Modi hits back at critics, ready to bend on land bill

New Delhi


Prime Minister Narendra Modi Friday said his government was willing to bend on the controversial land acquisition bill, and pledged not to allow any discrimination against any religion.

In a forceful speech in the Lok Sabha in which he took on the Congress, Modi also justified his foreign trips and called the previous government's flagship rural job guarantee scheme a "proof" of its failure.

Replying to the motion of thanks to the president's address in parliament, Modi said he was ready to bring about changes to the land bill that has been dubbed "anti-farmer" by critics.

"If there is anything against farmers in the bill, the government is ready to change it," the prime minister said, giving the first clear hint of a mindset change on an issue that has sparked widespread protests.

The prime minister dismissed criticism that his government, which took power in May last year, was biased against minorities.

"My government's only religion is 'India first', my government's only religious book is the Indian constitution, our only devotion is 'Bharat Bhakti' and our only prayer is 'welfare of all'," Modi said to thunderous thumping of the desks by BJP MPs and allies.

Parliament's winter session was held up for days following opposition protests against controversial remarks by groups linked to the Bharatiya Janata Party. MPs had then asked Modi to come clean on the subject.

Speaking on the issue in parliament for the first time, Modi said as prime minister it was his duty not to allow "anaap shanap" (ridiculous) comments in the name of religion.

"Nobody has the right to discriminate on the basis of religion... No one has the right to take law into his hands," he said.

"Communalism for political reasons has destroyed the country. Hearts have been broken."

But Modi demanded to know why questions were being "posed to us".

"We want all religions to prosper. We are for unity in diversity, not disunity. All religions should flourish," he added. "It is the uniqueness of India because of its constitution."

Recalling his words in Patna last year, he said both Hindus and Muslims need to battle poverty, not one another.

The prime minister tore into Congress-sponsored Mahatma Gandhi National Rural Employment Guarantee Scheme as it was a "living reminder" of the previous government's "failures".

"I will ensure MNREGA is never discontinued.
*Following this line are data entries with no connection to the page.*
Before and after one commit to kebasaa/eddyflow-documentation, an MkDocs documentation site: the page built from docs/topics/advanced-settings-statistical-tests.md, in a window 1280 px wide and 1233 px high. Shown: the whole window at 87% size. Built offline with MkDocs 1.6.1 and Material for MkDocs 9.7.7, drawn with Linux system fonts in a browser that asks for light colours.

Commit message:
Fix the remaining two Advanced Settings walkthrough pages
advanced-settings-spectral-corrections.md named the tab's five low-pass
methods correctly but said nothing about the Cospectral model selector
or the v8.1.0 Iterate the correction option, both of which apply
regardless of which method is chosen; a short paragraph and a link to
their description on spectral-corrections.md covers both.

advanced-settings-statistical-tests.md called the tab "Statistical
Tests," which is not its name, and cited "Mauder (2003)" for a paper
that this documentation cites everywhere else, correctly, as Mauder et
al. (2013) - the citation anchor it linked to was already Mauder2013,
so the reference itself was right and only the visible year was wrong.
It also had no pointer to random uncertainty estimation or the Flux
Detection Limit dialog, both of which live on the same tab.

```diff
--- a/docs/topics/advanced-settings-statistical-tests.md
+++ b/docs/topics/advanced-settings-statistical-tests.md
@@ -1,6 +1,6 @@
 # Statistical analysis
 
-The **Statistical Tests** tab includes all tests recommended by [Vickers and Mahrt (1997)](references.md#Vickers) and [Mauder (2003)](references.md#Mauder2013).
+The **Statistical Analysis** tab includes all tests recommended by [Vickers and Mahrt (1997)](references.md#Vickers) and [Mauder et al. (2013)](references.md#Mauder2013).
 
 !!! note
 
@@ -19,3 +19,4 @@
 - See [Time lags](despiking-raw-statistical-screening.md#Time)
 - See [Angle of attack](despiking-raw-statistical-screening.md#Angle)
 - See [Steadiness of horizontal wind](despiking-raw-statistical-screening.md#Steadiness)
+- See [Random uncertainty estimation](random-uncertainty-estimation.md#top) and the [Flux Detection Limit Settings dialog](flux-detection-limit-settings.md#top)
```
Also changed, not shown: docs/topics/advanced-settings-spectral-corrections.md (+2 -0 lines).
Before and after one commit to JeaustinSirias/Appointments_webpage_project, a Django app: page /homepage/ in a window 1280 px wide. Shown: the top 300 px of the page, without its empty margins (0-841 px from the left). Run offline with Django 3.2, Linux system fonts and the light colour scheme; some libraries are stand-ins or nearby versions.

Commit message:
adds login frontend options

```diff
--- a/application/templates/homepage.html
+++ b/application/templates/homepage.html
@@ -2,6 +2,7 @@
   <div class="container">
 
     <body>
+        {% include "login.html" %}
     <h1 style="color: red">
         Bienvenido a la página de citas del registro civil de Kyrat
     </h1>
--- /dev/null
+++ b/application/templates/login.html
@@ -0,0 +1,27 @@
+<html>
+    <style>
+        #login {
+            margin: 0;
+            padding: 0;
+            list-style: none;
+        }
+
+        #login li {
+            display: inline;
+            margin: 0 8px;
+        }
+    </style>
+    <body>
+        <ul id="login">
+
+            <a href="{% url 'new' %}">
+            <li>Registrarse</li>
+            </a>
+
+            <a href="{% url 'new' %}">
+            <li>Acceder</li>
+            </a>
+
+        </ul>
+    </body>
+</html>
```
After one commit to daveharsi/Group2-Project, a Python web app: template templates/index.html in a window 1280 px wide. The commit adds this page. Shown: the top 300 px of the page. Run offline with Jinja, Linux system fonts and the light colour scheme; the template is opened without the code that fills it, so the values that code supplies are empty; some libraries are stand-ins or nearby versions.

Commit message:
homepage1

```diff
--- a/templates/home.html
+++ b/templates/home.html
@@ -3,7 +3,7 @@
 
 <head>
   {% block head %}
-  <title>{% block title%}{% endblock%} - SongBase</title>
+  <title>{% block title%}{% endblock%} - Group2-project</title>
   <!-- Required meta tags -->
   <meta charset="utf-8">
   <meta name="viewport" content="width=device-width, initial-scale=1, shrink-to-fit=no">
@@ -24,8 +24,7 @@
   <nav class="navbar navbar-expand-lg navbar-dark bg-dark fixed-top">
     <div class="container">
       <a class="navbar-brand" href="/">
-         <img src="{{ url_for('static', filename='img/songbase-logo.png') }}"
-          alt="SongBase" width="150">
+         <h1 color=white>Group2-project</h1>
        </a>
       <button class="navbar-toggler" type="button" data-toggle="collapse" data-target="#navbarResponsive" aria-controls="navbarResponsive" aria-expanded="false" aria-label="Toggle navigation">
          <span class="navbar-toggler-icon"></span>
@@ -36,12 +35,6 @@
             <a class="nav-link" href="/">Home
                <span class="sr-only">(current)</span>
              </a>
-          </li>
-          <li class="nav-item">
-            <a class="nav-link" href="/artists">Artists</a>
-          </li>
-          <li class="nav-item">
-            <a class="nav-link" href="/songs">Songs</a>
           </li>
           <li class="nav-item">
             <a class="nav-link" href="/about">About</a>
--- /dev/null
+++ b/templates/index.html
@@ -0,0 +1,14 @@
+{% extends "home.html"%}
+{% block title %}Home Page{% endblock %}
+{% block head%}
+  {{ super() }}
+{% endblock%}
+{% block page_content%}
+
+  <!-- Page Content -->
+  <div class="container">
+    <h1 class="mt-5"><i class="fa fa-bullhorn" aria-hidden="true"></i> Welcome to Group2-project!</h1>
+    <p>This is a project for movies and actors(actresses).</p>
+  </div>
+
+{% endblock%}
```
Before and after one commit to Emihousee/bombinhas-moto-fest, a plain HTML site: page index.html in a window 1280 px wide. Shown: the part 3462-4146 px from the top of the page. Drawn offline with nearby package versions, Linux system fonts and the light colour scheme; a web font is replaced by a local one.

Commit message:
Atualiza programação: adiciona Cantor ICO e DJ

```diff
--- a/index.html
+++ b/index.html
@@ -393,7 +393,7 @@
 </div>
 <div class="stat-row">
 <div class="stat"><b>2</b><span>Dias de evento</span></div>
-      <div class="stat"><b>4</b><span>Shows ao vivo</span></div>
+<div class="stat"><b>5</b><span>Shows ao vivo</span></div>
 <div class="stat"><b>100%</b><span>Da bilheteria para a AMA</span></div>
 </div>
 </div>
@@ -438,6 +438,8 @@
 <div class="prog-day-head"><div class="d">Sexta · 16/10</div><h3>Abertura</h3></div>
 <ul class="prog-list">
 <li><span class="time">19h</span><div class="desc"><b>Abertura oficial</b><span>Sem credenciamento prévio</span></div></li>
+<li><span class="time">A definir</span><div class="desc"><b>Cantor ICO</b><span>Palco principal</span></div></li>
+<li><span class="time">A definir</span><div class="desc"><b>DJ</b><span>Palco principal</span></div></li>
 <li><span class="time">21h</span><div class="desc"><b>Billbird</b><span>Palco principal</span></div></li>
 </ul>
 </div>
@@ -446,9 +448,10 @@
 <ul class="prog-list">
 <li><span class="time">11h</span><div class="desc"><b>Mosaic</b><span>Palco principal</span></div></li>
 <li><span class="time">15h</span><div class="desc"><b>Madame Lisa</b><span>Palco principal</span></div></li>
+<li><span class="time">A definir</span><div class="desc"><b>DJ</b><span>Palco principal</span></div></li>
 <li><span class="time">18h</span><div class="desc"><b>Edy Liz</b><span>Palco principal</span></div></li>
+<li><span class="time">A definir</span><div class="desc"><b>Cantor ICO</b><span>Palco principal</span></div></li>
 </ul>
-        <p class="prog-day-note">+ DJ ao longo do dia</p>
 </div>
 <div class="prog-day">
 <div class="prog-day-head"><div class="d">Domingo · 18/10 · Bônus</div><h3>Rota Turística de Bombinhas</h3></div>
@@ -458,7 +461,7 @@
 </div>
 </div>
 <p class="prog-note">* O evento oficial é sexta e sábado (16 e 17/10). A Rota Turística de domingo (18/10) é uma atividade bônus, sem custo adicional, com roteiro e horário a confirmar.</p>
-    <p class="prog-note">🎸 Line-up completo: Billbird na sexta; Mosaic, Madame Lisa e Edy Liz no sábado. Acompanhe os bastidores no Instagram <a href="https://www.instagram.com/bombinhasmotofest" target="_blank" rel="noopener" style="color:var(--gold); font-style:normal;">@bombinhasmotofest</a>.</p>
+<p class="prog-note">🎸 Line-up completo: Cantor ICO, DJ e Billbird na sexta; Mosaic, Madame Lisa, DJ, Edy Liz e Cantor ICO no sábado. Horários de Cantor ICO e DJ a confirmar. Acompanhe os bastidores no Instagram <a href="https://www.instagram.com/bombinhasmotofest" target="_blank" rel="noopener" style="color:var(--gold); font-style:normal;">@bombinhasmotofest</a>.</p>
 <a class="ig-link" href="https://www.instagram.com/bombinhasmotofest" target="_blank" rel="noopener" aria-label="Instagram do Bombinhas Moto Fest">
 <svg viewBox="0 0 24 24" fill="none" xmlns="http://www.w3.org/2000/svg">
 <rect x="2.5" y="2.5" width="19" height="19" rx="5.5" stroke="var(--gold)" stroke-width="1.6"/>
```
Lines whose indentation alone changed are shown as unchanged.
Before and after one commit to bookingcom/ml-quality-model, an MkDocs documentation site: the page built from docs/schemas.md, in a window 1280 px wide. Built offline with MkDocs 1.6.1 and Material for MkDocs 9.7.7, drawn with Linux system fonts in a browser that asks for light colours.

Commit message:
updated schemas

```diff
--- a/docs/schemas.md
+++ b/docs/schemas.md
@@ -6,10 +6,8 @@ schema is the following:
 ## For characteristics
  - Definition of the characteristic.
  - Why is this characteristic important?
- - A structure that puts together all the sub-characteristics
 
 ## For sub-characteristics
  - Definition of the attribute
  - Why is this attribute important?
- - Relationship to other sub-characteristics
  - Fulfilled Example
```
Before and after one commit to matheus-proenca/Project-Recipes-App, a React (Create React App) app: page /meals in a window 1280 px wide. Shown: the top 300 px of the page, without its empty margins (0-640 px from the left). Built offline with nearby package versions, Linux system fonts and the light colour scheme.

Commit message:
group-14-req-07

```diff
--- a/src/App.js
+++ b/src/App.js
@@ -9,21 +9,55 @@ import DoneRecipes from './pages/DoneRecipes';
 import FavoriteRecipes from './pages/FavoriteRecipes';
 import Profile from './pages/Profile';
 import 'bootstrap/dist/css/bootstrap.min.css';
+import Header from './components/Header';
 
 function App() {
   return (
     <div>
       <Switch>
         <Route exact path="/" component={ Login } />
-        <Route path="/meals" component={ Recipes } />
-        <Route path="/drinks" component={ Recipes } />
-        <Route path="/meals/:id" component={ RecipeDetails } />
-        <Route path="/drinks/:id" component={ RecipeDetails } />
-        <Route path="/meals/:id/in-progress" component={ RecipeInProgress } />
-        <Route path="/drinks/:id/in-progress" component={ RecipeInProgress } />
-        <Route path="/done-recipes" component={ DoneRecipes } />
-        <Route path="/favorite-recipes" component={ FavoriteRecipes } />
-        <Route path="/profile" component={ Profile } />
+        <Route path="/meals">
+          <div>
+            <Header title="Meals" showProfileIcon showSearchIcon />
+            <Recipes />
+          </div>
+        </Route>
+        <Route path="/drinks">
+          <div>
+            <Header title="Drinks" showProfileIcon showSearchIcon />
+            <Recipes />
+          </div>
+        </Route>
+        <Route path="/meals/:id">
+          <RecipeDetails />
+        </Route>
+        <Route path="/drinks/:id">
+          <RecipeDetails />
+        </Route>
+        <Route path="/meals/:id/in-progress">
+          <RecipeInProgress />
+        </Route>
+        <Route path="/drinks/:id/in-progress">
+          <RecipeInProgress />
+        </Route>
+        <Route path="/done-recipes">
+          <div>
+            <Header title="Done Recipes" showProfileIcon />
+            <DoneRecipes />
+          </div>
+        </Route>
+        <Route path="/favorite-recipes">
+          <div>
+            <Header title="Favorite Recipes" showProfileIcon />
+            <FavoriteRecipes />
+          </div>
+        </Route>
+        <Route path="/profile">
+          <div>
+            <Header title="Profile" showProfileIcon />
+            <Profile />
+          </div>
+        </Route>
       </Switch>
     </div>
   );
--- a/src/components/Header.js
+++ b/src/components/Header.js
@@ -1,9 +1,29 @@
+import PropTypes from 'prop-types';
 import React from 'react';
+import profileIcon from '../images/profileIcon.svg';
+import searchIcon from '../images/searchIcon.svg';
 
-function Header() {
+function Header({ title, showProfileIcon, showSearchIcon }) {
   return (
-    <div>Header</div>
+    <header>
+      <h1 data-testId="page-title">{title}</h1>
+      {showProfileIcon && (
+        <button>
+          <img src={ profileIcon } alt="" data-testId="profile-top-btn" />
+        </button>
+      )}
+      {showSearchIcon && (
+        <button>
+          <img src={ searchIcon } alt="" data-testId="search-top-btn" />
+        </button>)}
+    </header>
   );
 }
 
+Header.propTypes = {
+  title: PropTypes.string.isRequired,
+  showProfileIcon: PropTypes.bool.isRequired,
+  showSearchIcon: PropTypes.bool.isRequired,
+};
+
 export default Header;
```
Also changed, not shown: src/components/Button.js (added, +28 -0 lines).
It is proof of your failings.

"After so many years of being in power, all you were able to deliver is for a poor man to dig ditches a few days a month," he said, triggering another round of loud approval by his party colleagues.

Modi said he will ensure that the scheme was fortified. "You will give me credit for this at least - that I have some 'rajnitik sudhbudh' (political acumen)."

Congress leader Mallikarjun Kharge hit back at Modi over the MNGREA. "Speeches don't fill stomachs," he said. "MNREGA is a programme from which many people benefit. Making fun of it is not in good humour."

Modi said his government had compelled the nation to talk about black money. "This," he said, "is a big thing."

He also refuted criticism that he paid frequent visits abroad.

"They said you need a visa to come to parliament... I don't have to say anything but there are things that need to be done at the international level.

"Previous prime ministers went to these meetings. This prime minister has to go, and so will the prime ministers of future." - IANS